Action item
Report back each line of the records that contains the string "detail".

• • • • • • •

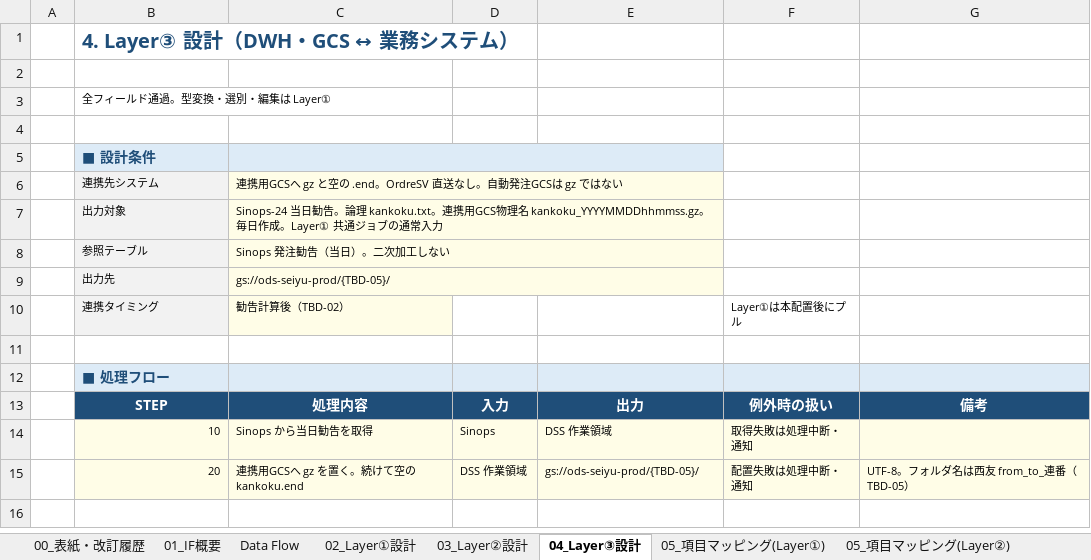
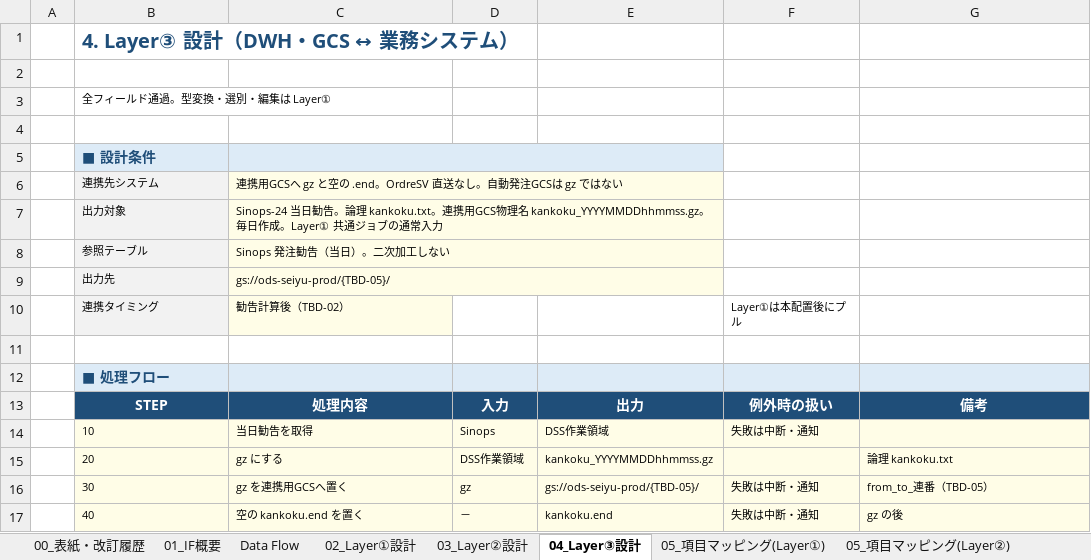
Before and after one commit to ZangPengshi-TREC/Zang_TreC, an Excel workbook: PMI/Sinops/phase2-detail-design/DD/Sinops_IFレイアウト_発注勧告.xlsx, sheet 04_Layer③設計, drawn as a sheet; values as stored, in another font and other column widths than the file's, no borders; the diff names each change by its address in the sheet, - before the commit and + after, or states it on an @@ line.

```diff
--- a/PMI/Sinops/phase2-detail-design/DD/Sinops_IFレイアウト_発注勧告.xlsx (sheet 04_Layer③設計)
+++ b/PMI/Sinops/phase2-detail-design/DD/Sinops_IFレイアウト_発注勧告.xlsx (sheet 04_Layer③設計)
-B14:B15 alignment: right
+B14:B15 alignment: left
-C14: Sinops から当日勧告を取得
+C14: 当日勧告を取得
-E14: DSS 作業領域
+E14: DSS作業領域
-F14: 取得失敗は処理中断・通知
+F14: 失敗は中断・通知
-C15: 連携用GCSへ gz を置く。続けて空の kankoku.end
+C15: gz にする
-D15: DSS 作業領域
+D15: DSS作業領域
-E15: gs://ods-seiyu-prod/{TBD-05}/
+E15: kankoku_YYYYMMDDhhmmss.gz
-F15: 配置失敗は処理中断・通知
+F15: (empty)
-G15: UTF-8。フォルダ名は西友 from_to_連番（TBD-05）
+G15: 論理 kankoku.txt
+row 16:  | 30 | gz を連携用GCSへ置く | gz | gs://ods-seiyu-prod/{TBD-05}/ | 失敗は中断・通知 | from_to_連番（TBD-05）
+row 17:  | 40 | 空の kankoku.end を置く | － | kankoku.end | 失敗は中断・通知 | gz の後
```
Also changed, not shown: sheet 02_Layer①設計, sheet 08_エラー処理, sheet 09_確認事項・前提, sheet 01_IF概要, PMI/Sinops/phase2-detail-design/DD/Sinops_IFレイアウト_入荷予定.xlsx, PMI/Sinops/phase2-detail-design/DD/Sinops_IFレイアウト_発注勧告翌日以降.xlsx.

• • • • • • •

Task solution
Before and after one commit to ZangPengshi-TREC/Zang_TreC, an Excel workbook: PMI/Sinops/phase2-detail-design/DD/Sinops_IFレイアウト_発注勧告.xlsx, sheet 04_Layer③設計, drawn as a sheet; values as stored, in another font and other column widths than the file's, no borders; the diff names each change by its address in the sheet, - before the commit and + after, or states it on an @@ line.
--- a/PMI/Sinops/phase2-detail-design/DD/Sinops_IFレイアウト_発注勧告.xlsx (sheet 04_Layer③設計)
+++ b/PMI/Sinops/phase2-detail-design/DD/Sinops_IFレイアウト_発注勧告.xlsx (sheet 04_Layer③設計)
Also changed, not shown: sheet 02_Layer①設計, sheet 08_エラー処理, sheet 09_確認事項・前提, sheet 01_IF概要, PMI/Sinops/phase2-detail-design/DD/Sinops_IFレイアウト_入荷予定.xlsx, PMI/Sinops/phase2-detail-design/DD/Sinops_IFレイアウト_発注勧告翌日以降.xlsx.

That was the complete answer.